My first real sales training came when I was age 21 and I accepted a straight commission job selling pots and pans, china, crystal, silverware, stereo’s and sewing machines door to door. In four years, interrupted by six months in the US Army, I went from salesman, to sales manager, to Regional Sales Manager, to member of the Board of Directors. By age twenty-six I had offices in Boston, Beverly, Cape Cod, Massachusetts and Hartford and New Haven, Connecticut. I would guess that over those few years I had hired and trained more than 1000 salesman. And, despite the high turn-over, I had a sales team of at least thirty full time people making 200 or more in home calls per week producing 50 sales and over $500,000 annually. I made a commission override on all of that business. I was earning very good money for a young guy and I was working hard to get it. My work day started at 9:00 am and frequently ended at 10:00 pm or later, six days per week.
When I look back on my fifty-year sales career the training received from the now defunct, Cordon Bleu, was some of the best training I could have received. They taught me how to prospect, how to ask qualifying questions, how to cover objections before they came up, how ask for the sale, how to take seven “no’s “ before giving up, how persistence and hard work pays off. Most of all they inspired me to be enthusiastic, to set goals, to achieve them, and to encourage others to do the same.
As years progressed I have sold life insurance and health insurance, I have sold tickets to sporting events and sales promotion ideas to corporations. I’ve sold training solutions for small companies and facilitated training classes for international companies.

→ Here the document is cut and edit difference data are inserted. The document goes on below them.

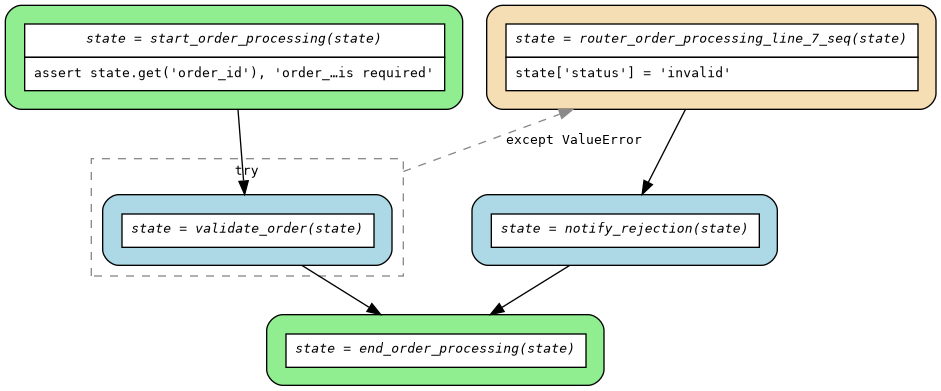
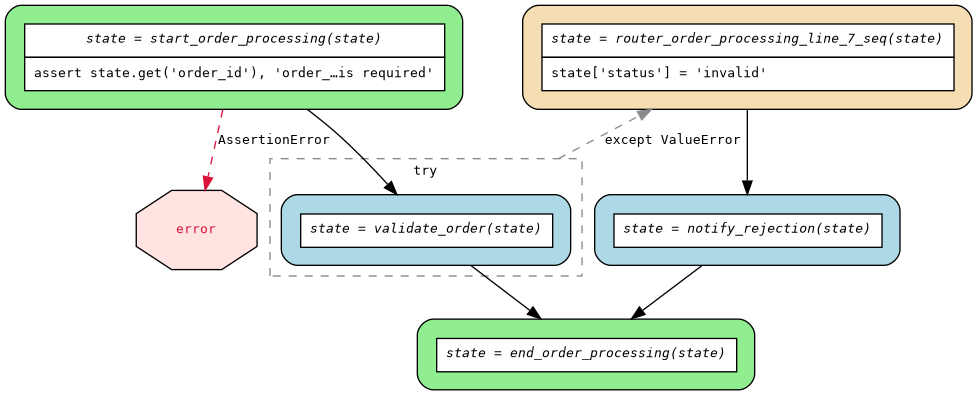
feat(flow): add AssertionError edge from assert boxes to error state in DOT
Routers containing assert mutations now render a dashed crimson edge
labeled "AssertionError" pointing to a shared octagon "error" node,
making the runtime failure path visible in flow diagrams.

Changed region(s): [[0.0, 0.0, 1.0, 0.7366], [0.2774, 0.7366, 0.8013, 1.0]]

diff --git a/src/asya-cli/tests/flow/test_codegen.py b/src/asya-cli/tests/flow/test_codegen.py
@@ -880,3 +880,84 @@ def flow(p: dict) -> dict:
             ast.parse(code)
         except SyntaxError as e:
             pytest.fail(f"Generated code for while-inside-if is not valid Python: {e}")
+
+
+class TestDotGeneratorAssertErrorEdge:
+    """Test that DotGenerator adds AssertionError edges for routers with assert mutations."""
+
+    def test_assert_mutation_creates_error_node(self):
+        from asya_cli.flow.dotgen import DotGenerator
+
+        routers = [
+            Router(
+                name="start_flow",
+                lineno=0,
+                mutations=[Mutation(lineno=1, code="assert p['x'], 'x required'")],
+                true_branch_actors=["handler_a", "end_flow"],
+            ),
+            Router(name="end_flow", lineno=999),
+        ]
+        dot = DotGenerator("flow", routers).generate()
+
+        assert "assert_error" in dot
+        assert 'label="error"' in dot
+        assert "shape=octagon" in dot
+
+    def test_assert_mutation_creates_assertion_error_edge(self):
+        from asya_cli.flow.dotgen import DotGenerator
+
+        routers = [
+            Router(
+                name="start_flow",
+                lineno=0,
+                mutations=[Mutation(lineno=1, code="assert p['x'], 'x required'")],
+                true_branch_actors=["handler_a", "end_flow"],
+            ),
+            Router(name="end_flow", lineno=999),
+        ]
+        dot = DotGenerator("flow", routers).generate()
+
+        assert "start_flow -> assert_error" in dot
+        assert "AssertionError" in dot
+        assert "dashed" in dot
+
+    def test_no_assert_mutation_no_error_node(self):
+        from asya_cli.flow.dotgen import DotGenerator
+
+        routers = [
+            Router(
+                name="start_flow",
+                lineno=0,
+                mutations=[Mutation(lineno=1, code="p['status'] = 'ok'")],
+                true_branch_actors=["end_flow"],
+            ),
+            Router(name="end_flow", lineno=999),
+        ]
+        dot = DotGenerator("flow", routers).generate()
+
+        assert "assert_error" not in dot
+        assert "AssertionError" not in dot
+
+    def test_multiple_routers_with_assert_share_error_node(self):
+        from asya_cli.flow.dotgen import DotGenerator
+
+        routers = [
+            Router(
+                name="start_flow",
+                lineno=0,
+                mutations=[Mutation(lineno=1, code="assert p['a']")],
+                true_branch_actors=["router_flow_line_3_seq", "end_flow"],
+            ),
+            Router(
+                name="router_flow_line_3_seq",
+                lineno=3,
+                mutations=[Mutation(lineno=3, code="assert p['b']")],
+                true_branch_actors=["end_flow"],
+            ),
+            Router(name="end_flow", lineno=999),
+        ]
+        dot = DotGenerator("flow", routers).generate()
+
+        assert dot.count('label="error"') == 1
+        assert "start_flow -> assert_error" in dot
+        assert "router_flow_line_3_seq -> assert_error" in dot

diff --git a/src/asya-cli/asya_cli/flow/dotgen.py b/src/asya-cli/asya_cli/flow/dotgen.py
@@ -44,6 +44,7 @@ class DotGenerator:
         self._try_clusters: list[_TryCluster] = []
         self._cluster_membership: dict[str, str] = {}
         self._raise_exit_nodes: dict[str, str] = {}  # cluster_name → raise_exit node name
+        self._routers_with_assert: set[str] = set()  # routers that contain assert mutations
         self._color_error_control_flow = "snow4"
         self._color_true_branch = "darkseagreen4"
         self._color_false_branch = "indianred4"
@@ -92,9 +93,18 @@ class DotGenerator:
             return f"{prefix}{display_name[:max_len]}{cut}({pn})"
         return full_text
 
+    def _build_assert_info(self) -> None:
+        """Detect routers containing assert mutations for error-edge visualization."""
+        for router in self.routers:
+            if router.name in self._hidden_routers:
+                continue
+            if any(m.code.startswith("assert ") for m in router.mutations):
+                self._routers_with_assert.add(router.name)
+
     def generate(self) -> str:
         self._collect_actors()
         self._build_try_info()
+        self._build_assert_info()
 
         parts = []
         parts.append("digraph flow {")
@@ -131,6 +141,14 @@ class DotGenerator:
                 f' label="raise"];'
             )
 
+        # Assert error pseudo-node (shared terminal for assertion failures → x-sump)
+        if self._routers_with_assert:
+            parts.append(
+                '  assert_error [shape=octagon, fillcolor="mistyrose",'
+                ' fontcolor="crimson", style=filled,'
+                ' label="error"];'
+            )
+
         # Try clusters (subgraph blocks with contained node definitions)
         for cluster in self._try_clusters:
             parts.extend(self._generate_try_cluster(cluster))
@@ -145,6 +163,14 @@ class DotGenerator:
                     all_edges.update(self._generate_try_block_edges(router))
                 continue
             all_edges.update(self._generate_edges(router))
+
+        # Assert error edges (dashed edges from assert-bearing routers to error node)
+        for router_name in self._routers_with_assert:
+            all_edges.add(
+                f"  {self._node_id(router_name)} -> assert_error"
+                f" [color={self._color_raise}, style=dashed,"
+                f' label="AssertionError"];'
+            )
 
         if all_edges:
             for edge in sorted(all_edges):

In the non-profit arena I have requested donations and bequests to serve the poor. I’ve asked for significant gifts from companies, foundations and individuals to support public television. All with pretty good results. I have been directly or indirectly involved in more than $75 million in donations.
So, after fifty years of successfully selling something to somebody you would think that I have mastered the art of selling. And, you might think that I could teach someone else some of the secrets that I have learned through many years of “yes” answers and the discouragement of “no” answers.
This past week, I was given a consulting assignment to help create a streamlined sales process that would lead to improved results and greater revenue for a non-profit media organization. The organization is the Nine Network of Public Media. I know the organization well. I have just spent the last five years there as Vice President of Development. I know the President of the organization well. He, too, has spent his lifetime as very successful “salesman.” So, how is it that despite his success that he is asking for help from me or from anyone? He knows there is no magic bullet. He also knows that his success has come from his relentless effort to research, learn new things, and try new ideas, trial and error achievement one day at a time.

I’ll begin this assignment by getting some ideas down on paper. Then, I will collaborate with the most successful salesman that I know. I think I’ll start with my son, Craig, and my brother, Tim. Perhaps, I’ll write again on this topic to let you know what I learned.